What you will do:
What lines of the listing below contain the word "alternativa"? Copy each of them out.

Records provided:
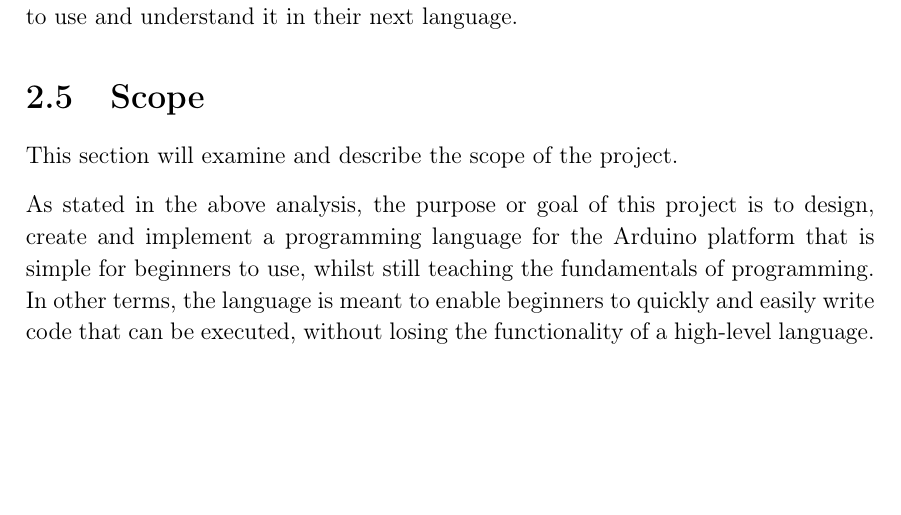
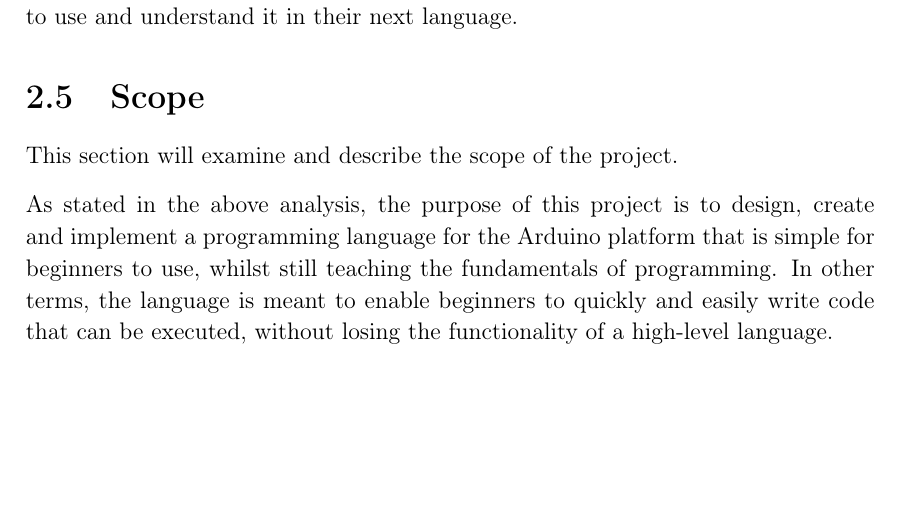
Before and after one commit to HotCL/P4-HCL, a LaTeX thesis (report/main.tex, which reads report/2.Analysis/Scope.tex): part of page 18 of 24, cut so that both start at the same text. Compiled offline with pdfLaTeX.

Commit message:
Small uncommitted change

```diff
--- a/report/2.Analysis/Scope.tex
+++ b/report/2.Analysis/Scope.tex
@@ -1,7 +1,7 @@
 \section{Scope}
 This section will examine and describe the scope of the project. %Introtekst, fill later
 
-As stated in the above analysis, the purpose or goal of this project is to design, create and implement a
+As stated in the above analysis, the purpose of this project is to design, create and implement a
 programming language for the Arduino platform that is simple for beginners to use, whilst still teaching the
 fundamentals of programming.
 In other terms, the language is meant to enable beginners to quickly and easily write
```
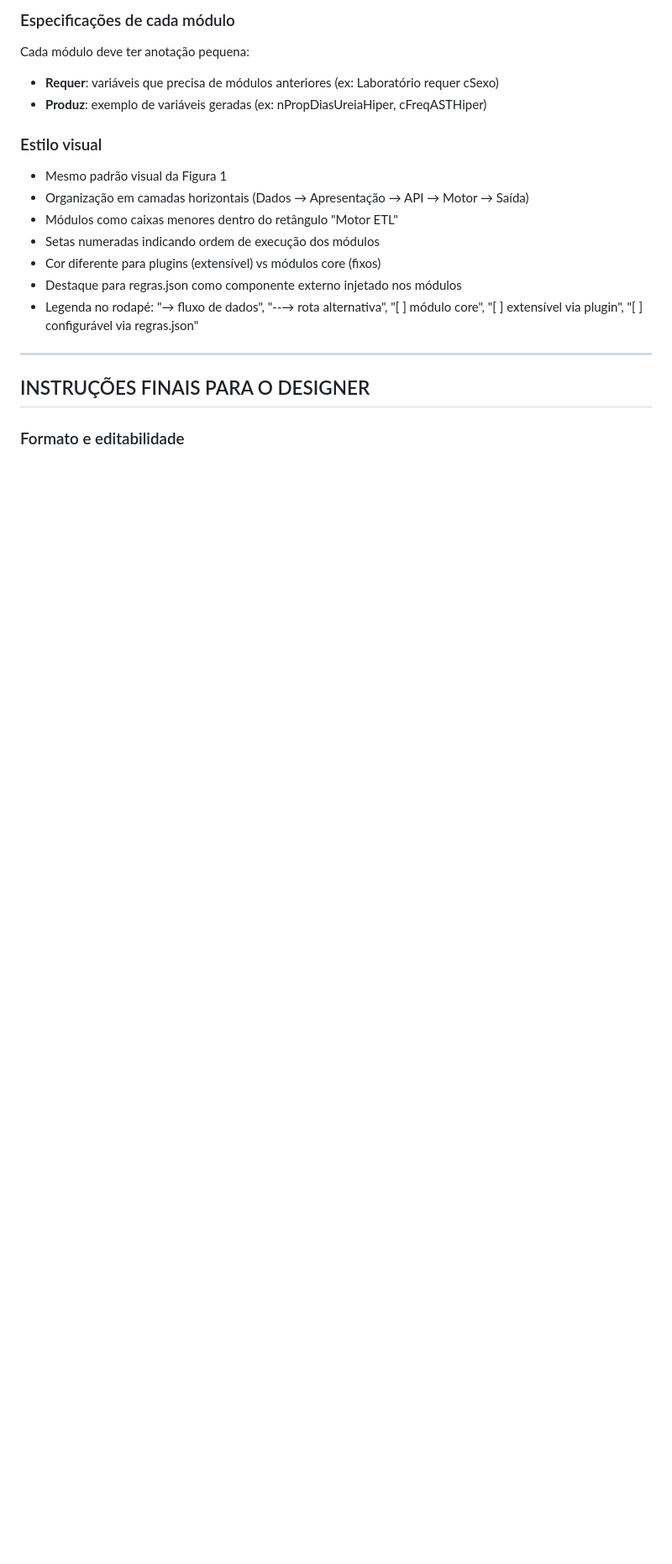
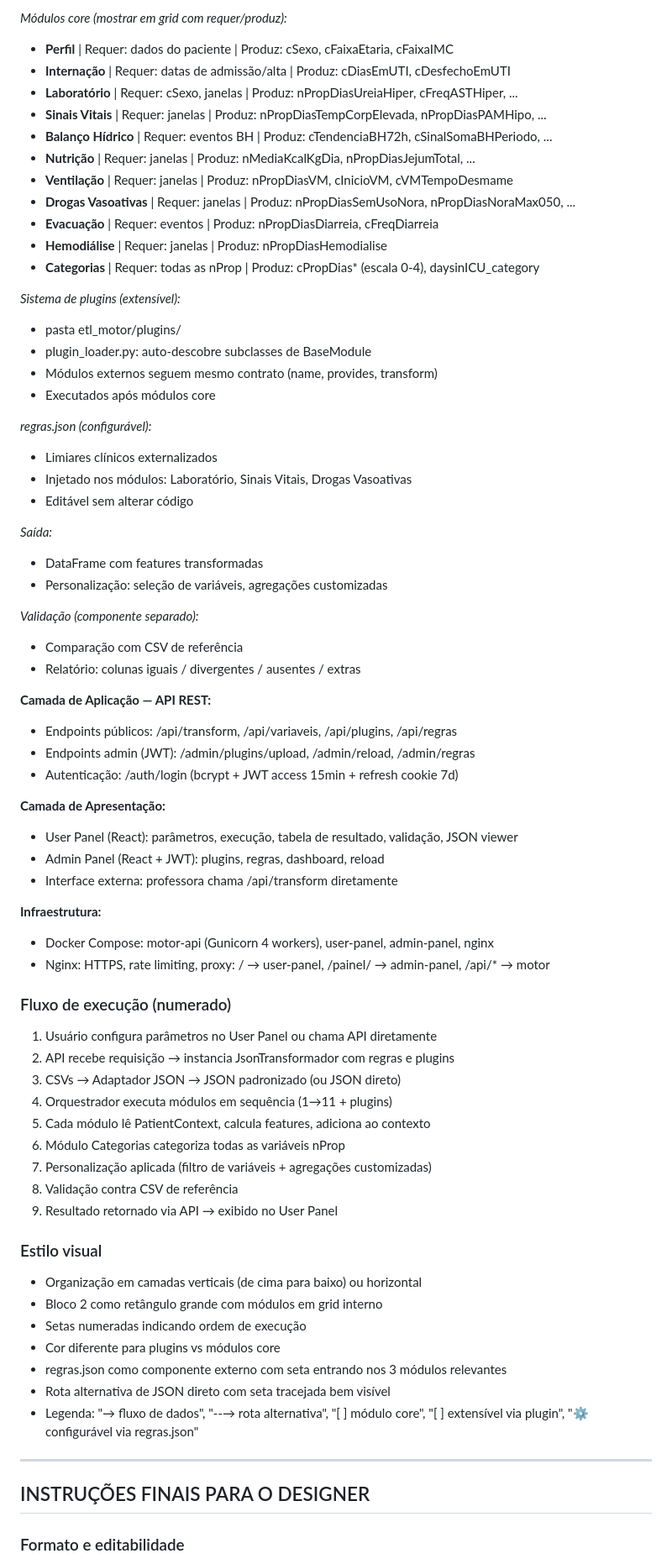
Before and after one commit to pasmarques/motor-transformacao-tcc, a Markdown page: docs/prompt_arquitetura_design.md, the part around one of its changes. Shown at 84% size. Rendered like a GitHub page; blank space fills up the shorter version.

```diff
--- a/docs/prompt_arquitetura_design.md
+++ b/docs/prompt_arquitetura_design.md
@@ -144,18 +140,70 @@ Foco no Bloco 2 completo: desde a entrada dos dados até o deploy em produção.
 
-### Especificações de cada módulo
-Cada módulo deve ter anotação pequena:
-- **Requer**: variáveis que precisa de módulos anteriores (ex: Laboratório requer cSexo)
-- **Produz**: exemplo de variáveis geradas (ex: nPropDiasUreiaHiper, cFreqASTHiper)
+  *Módulos core (mostrar em grid com requer/produz):*
+  - **Perfil** | Requer: dados do paciente | Produz: cSexo, cFaixaEtaria, cFaixaIMC
+  - **Internação** | Requer: datas de admissão/alta | Produz: cDiasEmUTI, cDesfechoEmUTI
+  - **Laboratório** | Requer: cSexo, janelas | Produz: nPropDiasUreiaHiper, cFreqASTHiper, ...
+  - **Sinais Vitais** | Requer: janelas | Produz: nPropDiasTempCorpElevada, nPropDiasPAMHipo, ...
+  - **Balanço Hídrico** | Requer: eventos BH | Produz: cTendenciaBH72h, cSinalSomaBHPeriodo, ...
+  - **Nutrição** | Requer: janelas | Produz: nMediaKcalKgDia, nPropDiasJejumTotal, ...
+  - **Ventilação** | Requer: janelas | Produz: nPropDiasVM, cInicioVM, cVMTempoDesmame
+  - **Drogas Vasoativas** | Requer: janelas | Produz: nPropDiasSemUsoNora, nPropDiasNoraMax050, ...
+  - **Evacuação** | Requer: eventos | Produz: nPropDiasDiarreia, cFreqDiarreia
+  - **Hemodiálise** | Requer: janelas | Produz: nPropDiasHemodialise
+  - **Categorias** | Requer: todas as nProp | Produz: cPropDias* (escala 0-4), daysinICU_category
+
+  *Sistema de plugins (extensível):*
+  - pasta etl_motor/plugins/
+  - plugin_loader.py: auto-descobre subclasses de BaseModule
+  - Módulos externos seguem mesmo contrato (name, provides, transform)
+  - Executados após módulos core
+
+  *regras.json (configurável):*
+  - Limiares clínicos externalizados
+  - Injetado nos módulos: Laboratório, Sinais Vitais, Drogas Vasoativas
+  - Editável sem alterar código
+
+  *Saída:*
+  - DataFrame com features transformadas
+  - Personalização: seleção de variáveis, agregações customizadas
+
+  *Validação (componente separado):*
+  - Comparação com CSV de referência
+  - Relatório: colunas iguais / divergentes / ausentes / extras
+
+**Camada de Aplicação — API REST:**
+- Endpoints públicos: /api/transform, /api/variaveis, /api/plugins, /api/regras
+- Endpoints admin (JWT): /admin/plugins/upload, /admin/reload, /admin/regras
+- Autenticação: /auth/login (bcrypt + JWT access 15min + refresh cookie 7d)
+
+**Camada de Apresentação:**
+- User Panel (React): parâmetros, execução, tabela de resultado, validação, JSON viewer
+- Admin Panel (React + JWT): plugins, regras, dashboard, reload
+- Interface externa: professora chama /api/transform diretamente
+
+**Infraestrutura:**
+- Docker Compose: motor-api (Gunicorn 4 workers), user-panel, admin-panel, nginx
+- Nginx: HTTPS, rate limiting, proxy: / → user-panel, /painel/ → admin-panel, /api/* → motor
+
+### Fluxo de execução (numerado)
+1. Usuário configura parâmetros no User Panel ou chama API diretamente
+2. API recebe requisição → instancia JsonTransformador com regras e plugins
+3. CSVs → Adaptador JSON → JSON padronizado (ou JSON direto)
+4. Orquestrador executa módulos em sequência (1→11 + plugins)
+5. Cada módulo lê PatientContext, calcula features, adiciona ao contexto
+6. Módulo Categorias categoriza todas as variáveis nProp
+7. Personalização aplicada (filtro de variáveis + agregações customizadas)
+8. Validação contra CSV de referência
+9. Resultado retornado via API → exibido no User Panel
 
 ### Estilo visual
-- Mesmo padrão visual da Figura 1
-- Organização em camadas horizontais (Dados → Apresentação → API → Motor → Saída)
-- Módulos como caixas menores dentro do retângulo "Motor ETL"
-- Setas numeradas indicando ordem de execução dos módulos
-- Cor diferente para plugins (extensível) vs módulos core (fixos)
-- Destaque para regras.json como componente externo injetado nos módulos
-- Legenda no rodapé: "→ fluxo de dados", "--→ rota alternativa", "[ ] módulo core",
-  "[ ] extensível via plugin", "[ ] configurável via regras.json"
+- Organização em camadas verticais (de cima para baixo) ou horizontal
+- Bloco 2 como retângulo grande com módulos em grid interno
+- Setas numeradas indicando ordem de execução
+- Cor diferente para plugins vs módulos core
+- regras.json como componente externo com seta entrando nos 3 módulos relevantes
+- Rota alternativa de JSON direto com seta tracejada bem visível
+- Legenda: "→ fluxo de dados", "--→ rota alternativa", "[ ] módulo core",
+  "[ ] extensível via plugin", "⚙ configurável via regras.json"
 
 ---
 
```
Also changed, not shown: other parts of docs/prompt_arquitetura_design.md (+108 -114 lines).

Result:
-- Legenda no rodapé: "→ fluxo de dados", "--→ rota alternativa", "[ ] módulo core",
+- Rota alternativa de JSON direto com seta tracejada bem visível
+- Legenda: "→ fluxo de dados", "--→ rota alternativa", "[ ] módulo core",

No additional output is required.